McCrory, a former Charlotte mayor, hasn’t been shy in dangling the incentives in front of potential employers and cites as his biggest achievement landing MetLife, which will add 2,622 jobs in Cary and Charlotte.
State officials also aren’t downplaying the rumors in business circles that North Carolina is in the running for an automobile plant of some kind.
But the governor could have given more credibility to his argument for more money if he had acknowledged the failures and suggested ways to avoid them. His administration also should focus on how to recruit more business and more jobs for rural areas, which have seen only a small investment out of this incentive fund.
And here is something that McCrory and his Republican mates who control the General Assembly had best remember: Good companies, those with the highest-paying jobs and enlightened management, look beyond monetary incentives. They look, for example, at education.

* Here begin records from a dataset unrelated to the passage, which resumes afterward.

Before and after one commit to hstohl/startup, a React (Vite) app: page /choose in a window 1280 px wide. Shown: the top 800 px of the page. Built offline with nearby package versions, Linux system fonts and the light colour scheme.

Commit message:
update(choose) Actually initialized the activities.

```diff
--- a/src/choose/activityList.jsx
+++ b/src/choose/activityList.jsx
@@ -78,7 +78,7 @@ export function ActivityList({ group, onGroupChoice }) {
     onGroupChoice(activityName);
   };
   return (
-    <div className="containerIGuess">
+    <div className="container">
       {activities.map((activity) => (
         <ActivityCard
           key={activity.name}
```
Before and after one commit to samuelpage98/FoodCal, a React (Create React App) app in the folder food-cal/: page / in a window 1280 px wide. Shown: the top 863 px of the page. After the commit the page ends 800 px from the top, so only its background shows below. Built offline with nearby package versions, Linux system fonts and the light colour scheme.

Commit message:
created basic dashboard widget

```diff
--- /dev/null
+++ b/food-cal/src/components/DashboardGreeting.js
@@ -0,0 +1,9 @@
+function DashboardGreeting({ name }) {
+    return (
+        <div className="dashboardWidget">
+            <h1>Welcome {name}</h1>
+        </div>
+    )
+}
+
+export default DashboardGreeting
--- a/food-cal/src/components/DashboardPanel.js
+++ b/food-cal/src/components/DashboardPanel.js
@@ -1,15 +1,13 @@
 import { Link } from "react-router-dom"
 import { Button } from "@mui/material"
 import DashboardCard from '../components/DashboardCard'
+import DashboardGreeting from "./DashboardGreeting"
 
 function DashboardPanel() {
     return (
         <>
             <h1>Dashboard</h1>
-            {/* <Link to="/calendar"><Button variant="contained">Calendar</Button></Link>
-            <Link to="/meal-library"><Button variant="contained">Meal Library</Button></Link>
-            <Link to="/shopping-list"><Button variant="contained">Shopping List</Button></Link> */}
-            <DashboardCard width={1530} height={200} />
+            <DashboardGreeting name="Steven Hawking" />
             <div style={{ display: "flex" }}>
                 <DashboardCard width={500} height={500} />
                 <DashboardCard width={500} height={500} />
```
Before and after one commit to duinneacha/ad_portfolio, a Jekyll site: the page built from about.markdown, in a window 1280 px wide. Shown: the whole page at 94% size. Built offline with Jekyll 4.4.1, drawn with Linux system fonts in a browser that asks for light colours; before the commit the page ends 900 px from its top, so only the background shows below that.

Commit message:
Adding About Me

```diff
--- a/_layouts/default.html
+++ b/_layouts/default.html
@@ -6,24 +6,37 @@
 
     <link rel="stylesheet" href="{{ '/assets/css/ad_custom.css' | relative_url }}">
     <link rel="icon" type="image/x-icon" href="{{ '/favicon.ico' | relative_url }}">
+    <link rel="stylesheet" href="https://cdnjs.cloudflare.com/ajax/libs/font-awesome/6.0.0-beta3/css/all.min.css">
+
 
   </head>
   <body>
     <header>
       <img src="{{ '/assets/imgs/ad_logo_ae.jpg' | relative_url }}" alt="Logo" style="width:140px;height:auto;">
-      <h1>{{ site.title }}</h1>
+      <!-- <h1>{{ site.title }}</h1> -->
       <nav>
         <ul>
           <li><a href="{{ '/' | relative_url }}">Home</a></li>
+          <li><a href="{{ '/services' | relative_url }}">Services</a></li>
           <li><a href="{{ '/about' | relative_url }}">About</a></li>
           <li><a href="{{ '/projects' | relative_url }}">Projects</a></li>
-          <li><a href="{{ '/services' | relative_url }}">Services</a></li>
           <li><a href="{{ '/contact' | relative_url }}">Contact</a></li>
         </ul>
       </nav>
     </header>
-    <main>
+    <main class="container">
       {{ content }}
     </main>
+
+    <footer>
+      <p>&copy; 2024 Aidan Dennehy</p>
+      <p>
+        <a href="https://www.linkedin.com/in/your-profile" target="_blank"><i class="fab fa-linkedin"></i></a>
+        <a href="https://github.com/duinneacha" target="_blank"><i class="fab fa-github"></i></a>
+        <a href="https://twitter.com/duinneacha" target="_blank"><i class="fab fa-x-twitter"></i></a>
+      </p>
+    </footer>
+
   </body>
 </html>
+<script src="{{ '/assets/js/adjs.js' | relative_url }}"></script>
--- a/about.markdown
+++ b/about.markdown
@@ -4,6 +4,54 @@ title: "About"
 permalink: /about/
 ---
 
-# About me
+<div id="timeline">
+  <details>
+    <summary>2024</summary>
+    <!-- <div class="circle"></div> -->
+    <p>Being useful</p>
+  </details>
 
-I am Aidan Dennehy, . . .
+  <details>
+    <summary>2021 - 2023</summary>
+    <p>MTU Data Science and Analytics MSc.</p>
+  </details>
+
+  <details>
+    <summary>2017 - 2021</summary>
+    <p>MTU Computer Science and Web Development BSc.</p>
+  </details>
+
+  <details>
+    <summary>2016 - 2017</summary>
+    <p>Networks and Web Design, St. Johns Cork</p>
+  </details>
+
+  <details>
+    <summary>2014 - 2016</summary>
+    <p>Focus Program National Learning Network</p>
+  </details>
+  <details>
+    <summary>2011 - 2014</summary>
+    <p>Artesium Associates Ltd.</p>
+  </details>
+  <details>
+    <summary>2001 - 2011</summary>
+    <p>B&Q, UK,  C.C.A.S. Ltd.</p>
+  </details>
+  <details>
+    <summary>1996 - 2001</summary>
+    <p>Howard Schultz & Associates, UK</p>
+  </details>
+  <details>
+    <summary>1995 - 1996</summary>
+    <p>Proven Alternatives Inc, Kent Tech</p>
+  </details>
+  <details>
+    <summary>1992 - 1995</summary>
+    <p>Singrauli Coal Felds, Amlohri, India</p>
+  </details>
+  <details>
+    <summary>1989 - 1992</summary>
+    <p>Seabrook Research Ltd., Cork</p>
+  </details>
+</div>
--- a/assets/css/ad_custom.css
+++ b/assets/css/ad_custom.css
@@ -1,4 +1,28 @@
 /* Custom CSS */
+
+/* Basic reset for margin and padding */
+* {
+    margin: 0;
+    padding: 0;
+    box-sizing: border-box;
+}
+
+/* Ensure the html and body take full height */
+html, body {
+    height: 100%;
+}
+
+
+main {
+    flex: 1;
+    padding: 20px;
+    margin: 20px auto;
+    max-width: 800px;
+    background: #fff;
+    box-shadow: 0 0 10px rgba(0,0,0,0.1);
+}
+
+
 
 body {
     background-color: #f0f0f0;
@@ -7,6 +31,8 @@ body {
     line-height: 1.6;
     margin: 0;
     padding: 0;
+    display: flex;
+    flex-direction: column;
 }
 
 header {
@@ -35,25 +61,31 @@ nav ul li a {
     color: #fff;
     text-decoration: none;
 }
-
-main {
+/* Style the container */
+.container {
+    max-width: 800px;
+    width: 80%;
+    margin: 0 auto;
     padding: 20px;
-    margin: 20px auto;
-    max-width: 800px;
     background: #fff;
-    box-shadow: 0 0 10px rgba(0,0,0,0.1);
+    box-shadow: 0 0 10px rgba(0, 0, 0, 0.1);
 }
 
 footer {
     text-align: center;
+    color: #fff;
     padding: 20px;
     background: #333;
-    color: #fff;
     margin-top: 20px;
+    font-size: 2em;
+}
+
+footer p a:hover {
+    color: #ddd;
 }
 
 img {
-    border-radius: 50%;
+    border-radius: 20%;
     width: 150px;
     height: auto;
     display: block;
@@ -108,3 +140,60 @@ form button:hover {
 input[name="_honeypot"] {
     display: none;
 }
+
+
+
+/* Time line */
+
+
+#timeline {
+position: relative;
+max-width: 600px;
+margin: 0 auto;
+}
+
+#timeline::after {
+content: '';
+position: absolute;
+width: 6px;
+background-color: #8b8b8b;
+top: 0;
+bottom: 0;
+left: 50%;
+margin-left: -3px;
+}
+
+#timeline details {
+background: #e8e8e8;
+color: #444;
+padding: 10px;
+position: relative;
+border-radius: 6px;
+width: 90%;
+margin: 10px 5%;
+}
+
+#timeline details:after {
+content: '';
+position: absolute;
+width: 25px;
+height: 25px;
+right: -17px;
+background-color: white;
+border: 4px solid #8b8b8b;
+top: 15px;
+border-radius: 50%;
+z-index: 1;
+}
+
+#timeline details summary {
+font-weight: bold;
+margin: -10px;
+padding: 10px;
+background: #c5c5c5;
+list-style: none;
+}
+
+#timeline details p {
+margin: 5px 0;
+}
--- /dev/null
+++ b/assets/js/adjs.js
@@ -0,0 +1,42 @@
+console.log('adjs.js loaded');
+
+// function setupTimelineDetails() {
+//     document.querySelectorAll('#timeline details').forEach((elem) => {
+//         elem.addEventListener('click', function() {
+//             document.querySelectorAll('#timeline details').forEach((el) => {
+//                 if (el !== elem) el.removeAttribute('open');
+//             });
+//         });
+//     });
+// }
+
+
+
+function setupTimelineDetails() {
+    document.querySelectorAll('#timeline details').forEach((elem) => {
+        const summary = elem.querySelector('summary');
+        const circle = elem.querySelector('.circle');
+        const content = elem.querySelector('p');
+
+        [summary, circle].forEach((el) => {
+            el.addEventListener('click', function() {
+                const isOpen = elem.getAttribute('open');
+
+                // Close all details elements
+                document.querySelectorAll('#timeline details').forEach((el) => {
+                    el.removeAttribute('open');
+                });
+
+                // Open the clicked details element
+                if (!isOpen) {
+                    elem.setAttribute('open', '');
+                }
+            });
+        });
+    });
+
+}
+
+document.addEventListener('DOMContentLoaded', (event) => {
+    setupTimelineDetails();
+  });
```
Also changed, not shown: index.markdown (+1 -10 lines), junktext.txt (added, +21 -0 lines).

Will their workers have good public schools for their children? Is the teaching force not just adequate but exceptional? Does the state provide enough money to support the schools? Are graduation and college-attendance rates high?
More than money magnets
North Carolina, with GOP legislators making public schools something of a political target and with teacher pay still far too low, needs to invest in those “incentives,” in the things that will benefit all workers and their families.
The strongest advocates of incentives argue that because the JDIG grants pay out only when companies reach their hiring and investment targets, they’re well worth it, especially when balanced against the revenue from new income taxes and the spending of those new workers.
It’s not a bad argument, as long as everything goes according to plan, which apparently hasn’t been the case more than half the time.
The state’s incentives program might have virtues, but it doesn’t appear it’s time to pour more money into it without retooling it to make its outcomes more predictable. A MetLife deal is fine, but it can’t be used to justify millions more taxpayers dollars in JDIG.
The governor wants and needs some success stories in an administration that hasn’t had many, political or financial. But those stories need to be more than wishful thinking.